DATA TO PROCESS section start
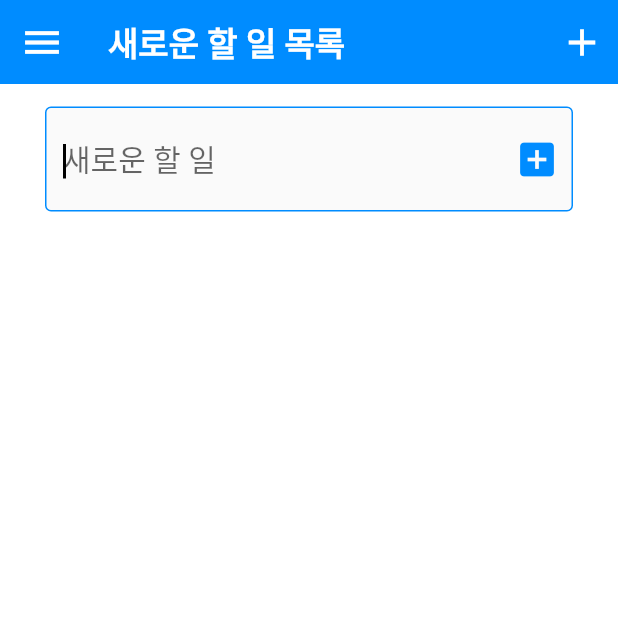
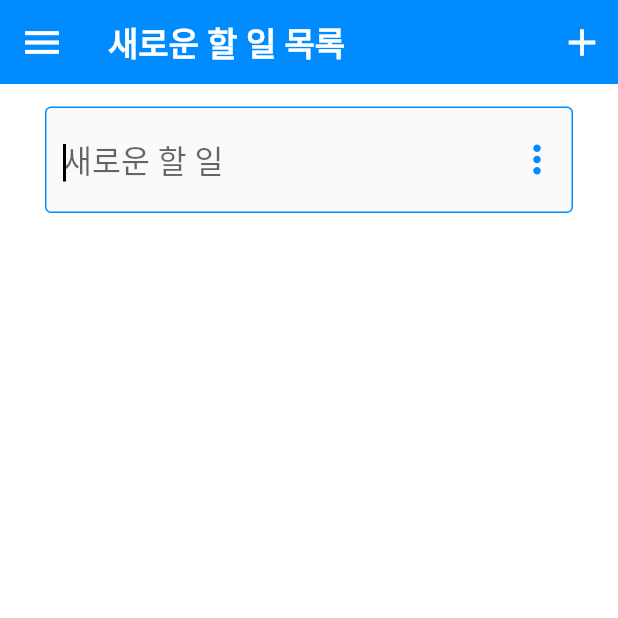
Before and after one commit to chae1-1111/flutter-todolist, a Flutter app: the screen it shows after launch, after a tap on the "add" icon, on a phone screen of 412 x 824 dp, the top half of it. Run offline on Flutter 3.47's test engine with Material 2 defaults, Android fonts, the phone set to English and light mode, and no system bars; our stand-ins replace flutter_slidable, shared_preferences; missing offline and left inert: drag_and_drop_lists.

Commit message:
fix some bugs

```diff
--- a/lib/main.dart
+++ b/lib/main.dart
@@ -12,9 +12,8 @@ class App extends StatelessWidget {
   Widget build(BuildContext context) {
     return MaterialApp(
       theme: ThemeData(
-        colorScheme: ColorScheme.fromSwatch(
-          backgroundColor: Colors.white,
-        ),
+        primaryColor: Colors.white,
+        canvasColor: Colors.grey.shade200,
         textButtonTheme: const TextButtonThemeData(
           style: ButtonStyle(
             overlayColor: MaterialStatePropertyAll(Colors.transparent),
--- a/lib/screens/categories.dart
+++ b/lib/screens/categories.dart
@@ -40,9 +40,9 @@ class _CategoriesState extends State<Categories> {
   @override
   Widget build(BuildContext context) {
     return Scaffold(
-      backgroundColor: Theme.of(context).colorScheme.background,
+      backgroundColor: Theme.of(context).primaryColor,
       appBar: AppBar(
-        backgroundColor: Colors.white,
+        backgroundColor: Colors.transparent,
         foregroundColor: Colors.black,
         elevation: 0,
         actions: [
--- a/lib/screens/todolist.dart
+++ b/lib/screens/todolist.dart
@@ -29,6 +29,7 @@ class _TodoListState extends State<TodoList> {
   late List<DragAndDropList> dndLists;
 
   List<TodoModel> sortedList = [];
+  Color textColor = Colors.black;
 
   bool viewNewTodo = false;
   String editTodoId = "";
@@ -95,12 +96,15 @@ class _TodoListState extends State<TodoList> {
                       todo: todo,
                       updateTodoList: updateTodoList,
                       setEditTodoId: setEditTodoId,
+                      scrollToBottom: scrollToBottom,
                     ),
             ),
         ],
       );
     });
-    setState(() {});
+    setState(() {
+      textColor = ColorMethods.getTextColor(todolist.color);
+    });
     return true;
   }
 
@@ -120,41 +124,39 @@ class _TodoListState extends State<TodoList> {
     return count;
   }
 
+  void scrollToBottom() {
+    scrollCont.animateTo(
+      scrollCont.position.pixels > scrollCont.position.maxScrollExtent / 2
+          ? scrollCont.position.maxScrollExtent
+          : scrollCont.position.maxScrollExtent / 2,
+      duration: const Duration(milliseconds: 500),
+      curve: Curves.ease,
+    );
+  }
+
   @override
   Widget build(BuildContext context) {
-    return FutureBuilder(
+    return Scaffold(
+      backgroundColor: Theme.of(context).primaryColor,
+      appBar: AppBar(
+        backgroundColor: Color(todolist.color),
+        elevation: 0,
+        title: FutureBuilder(
             future: isLoaded,
             builder: (context, snapshot) {
-        if (snapshot.hasData) {
-          // 완료된 Todo를 리스트 하단으로 정렬
-          List<TodoModel> sortedList = todolist.todolist
-              .where((element) => !element.isCompleted)
-              .toList();
-          sortedList.addAll(
-              todolist.todolist.where((element) => element.isCompleted));
-
-          TodoListModel todoList = TodoListModel(
-            id: todolist.id,
-            name: todolist.name,
-            color: todolist.color,
-            todolist: sortedList,
-          );
-
-          Color textColor = ColorMethods.getTextColor(todoList.color);
-
-          return Scaffold(
-            backgroundColor: Colors.white,
-            appBar: AppBar(
-              title: Text(
-                todoList.name,
+              if (snapshot.hasData && snapshot.data!) {
+                return Text(
+                  todolist.name,
                   style: TextStyle(
                     color: textColor,
                     fontWeight: FontWeight.w600,
                     fontSize: 22,
                   ),
-              ),
-              backgroundColor: Color(todoList.color),
-              elevation: 0,
+                );
+              } else {
+                return const Text("할일 목록");
+              }
+            }),
         leading: IconButton(
           onPressed: () {
             Navigator.push(
@@ -162,7 +164,8 @@ class _TodoListState extends State<TodoList> {
               SlideRightRoute(
                 page: Categories(
                   setTodoListId: setTodoListId,
-                    )),
+                ),
+              ),
             );
           },
           icon: const Icon(
@@ -177,11 +180,13 @@ class _TodoListState extends State<TodoList> {
               setState(() {
                 viewNewTodo = true;
               });
+              if (todolist.todolist.isNotEmpty) {
                 scrollCont.animateTo(
                   0,
                   duration: const Duration(milliseconds: 500),
                   curve: Curves.ease,
                 );
+              }
             },
             icon: Icon(
               Icons.add,
@@ -193,7 +198,11 @@ class _TodoListState extends State<TodoList> {
       ),
       body: Padding(
         padding: const EdgeInsets.fromLTRB(25, 10, 25, 30),
-              child: Column(
+        child: FutureBuilder(
+          future: isLoaded,
+          builder: (context, snapshot) {
+            if (snapshot.hasData && snapshot.data!) {
+              return Column(
                 crossAxisAlignment: CrossAxisAlignment.start,
                 children: [
                   sortedList.isEmpty
@@ -202,11 +211,11 @@ class _TodoListState extends State<TodoList> {
                           mainAxisAlignment: MainAxisAlignment.spaceBetween,
                           children: [
                             Text(
-                                "전체 ${todoList.todolist.length}, 완료됨 ${getCompletedCount(todoList.todolist)}"),
+                                "전체 ${todolist.todolist.length}, 완료됨 ${getCompletedCount(todolist.todolist)}"),
                             TextButton(
                               onPressed: () async {
                                 await TodolistService().removeCompletedTodo(
-                                    todoListId: todoList.id);
+                                    todoListId: todolist.id);
                                 updateTodoList();
                               },
                               child: const Text(
@@ -222,8 +231,8 @@ class _TodoListState extends State<TodoList> {
                         ),
                   viewNewTodo
                       ? InputTodo.newTodo(
-                          todoListId: todoList.id,
-                          themeColor: Color(todoList.color),
+                          todoListId: todolist.id,
+                          themeColor: Color(todolist.color),
                           hideInputTodo: hideInputTodo,
                           updateTodoList: updateTodoList,
                         )
@@ -257,24 +266,15 @@ class _TodoListState extends State<TodoList> {
                           ),
                         ),
                 ],
-              ),
-            ),
               );
             } else {
-          return Scaffold(
-            appBar: AppBar(
-              title: const Text(
-                "",
-              ),
-              backgroundColor: Colors.white,
-              elevation: 0,
-            ),
-            body: const Center(
+              return const Center(
                 child: CircularProgressIndicator(),
-            ),
               );
             }
           },
+        ),
+      ),
     );
   }
 
--- a/lib/widgets/category.dart
+++ b/lib/widgets/category.dart
@@ -120,7 +120,7 @@ class CategoryItem extends StatelessWidget {
         },
         child: Container(
           decoration: BoxDecoration(
-            color: Colors.grey.shade100,
+            color: Theme.of(context).canvasColor,
             borderRadius: BorderRadius.circular(10),
           ),
           child: Padding(
--- a/lib/widgets/input_todo.dart
+++ b/lib/widgets/input_todo.dart
@@ -86,7 +86,7 @@ class _InputTodoState extends State<InputTodo> {
               controller: todoText,
               maxLength: 100,
               style: const TextStyle(
-                fontSize: 20,
+                fontSize: 21,
               ),
               cursorColor: Colors.black,
               decoration: InputDecoration(
@@ -112,6 +112,9 @@ class _InputTodoState extends State<InputTodo> {
                             return InputTodoDetail.newTodo(
                               todoListId: widget.todoListId,
                               updateTodoList: widget.updateTodoList,
+                              defaultTitle: todoText.text.isNotEmpty
+                                  ? todoText.text
+                                  : null,
                             );
                           } else {
                             return InputTodoDetail.editTodo(
@@ -131,7 +134,7 @@ class _InputTodoState extends State<InputTodo> {
                     }
                   },
                   icon: Icon(
-                    Icons.add_box,
+                    Icons.more_vert,
                     color: widget.themeColor,
                     size: 30,
                   ),
--- a/lib/widgets/input_todo_detail.dart
+++ b/lib/widgets/input_todo_detail.dart
@@ -14,6 +14,7 @@ class InputTodoDetail extends StatefulWidget {
     required this.todoListId,
     this.todoId = "",
     required this.updateTodoList,
+    this.defaultTitle,
   });
 
   InputTodoDetail.editTodo({
@@ -46,8 +47,8 @@ class _InputTodoDetailState extends State<InputTodoDetail> {
   @override
   void initState() {
     super.initState();
+    todoTitleCont.text = widget.defaultTitle ?? "";
     if (widget.type == "editTodo") {
-      todoTitleCont.text = widget.defaultTitle ?? "";
       todoMemoCont.text = widget.defaultMemo ?? "";
       if (widget.defaultDeadline != null) {
         todoDeadlineDate =
@@ -82,7 +83,7 @@ class _InputTodoDetailState extends State<InputTodoDetail> {
     return Container(
       height: MediaQuery.of(context).viewInsets.bottom + 400,
       decoration: BoxDecoration(
-        color: Colors.grey.shade200,
+        color: Theme.of(context).canvasColor,
         borderRadius: const BorderRadius.vertical(
           top: Radius.circular(15),
         ),
```
Also changed, not shown: lib/screens/category_editor.dart (+9 -9 lines), lib/widgets/todo.dart (+26 -6 lines). Lines whose indentation alone changed are shown as unchanged.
DATA TO PROCESS section end
TASK PROMPT
Going through the listing above, copy out every line that has the string "duration".

ANSWER SPACE
+      duration: const Duration(milliseconds: 500),
                   duration: const Duration(milliseconds: 500),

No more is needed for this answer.